❡Page Width and Device Independence
Page width has to be one of the most debated aspects of web design. The discussion used to revolve around fixed versus fluid layouts, and in the case of fixed layouts, the maximum width a website could use without invoking the dreaded horizontal scrollbar.
Altering content based on screen width is a wonderful and powerful feature, but there’s a few caveats to remember. If you’re designing a typical website, but have a specific device in mind, you might be doing something wrong.
There’s an ever increasing spectrum of device screen sizes, and while some devices are more popular than others, using exact matching to customize a layout to a specific device brings back memories of “this site can only be viewed through IE6 or newer”. Common sense dictates that the spectrum will become more homogenous over time. Right now, there seems to be three main screen width steps represented by phones, tablets and computers, but new devices will surely pop up in between these ill-defined plateaus.
In designers terms, this means that a site should work fine with any screen width, just as it should work fine with any screen height. We can expect users to scroll vertically, but expecting users to continuously scroll in two dimensions is no solution. Page width has to be device independent, not device-specific.
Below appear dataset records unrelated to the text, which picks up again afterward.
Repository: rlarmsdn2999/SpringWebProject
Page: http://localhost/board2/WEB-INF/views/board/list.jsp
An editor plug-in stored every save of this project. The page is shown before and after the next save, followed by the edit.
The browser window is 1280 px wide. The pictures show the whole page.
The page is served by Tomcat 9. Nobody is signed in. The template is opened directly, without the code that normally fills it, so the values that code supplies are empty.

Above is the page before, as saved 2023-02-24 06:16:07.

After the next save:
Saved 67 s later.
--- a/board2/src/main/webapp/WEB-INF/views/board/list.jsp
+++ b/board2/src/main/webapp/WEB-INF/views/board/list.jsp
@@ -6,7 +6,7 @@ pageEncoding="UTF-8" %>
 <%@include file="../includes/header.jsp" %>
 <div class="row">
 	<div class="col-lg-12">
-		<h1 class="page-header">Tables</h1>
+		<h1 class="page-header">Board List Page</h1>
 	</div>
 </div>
The ideal solution then seems to be to use a fluid layout, with tools such as media queries to fluidly add, move or remove elements as the screen width changes, but not to identify the actual device in use. This way, the layout is not dependent on any one device or window size, but usable on any current or future device screen.
~ 03 Sep 2010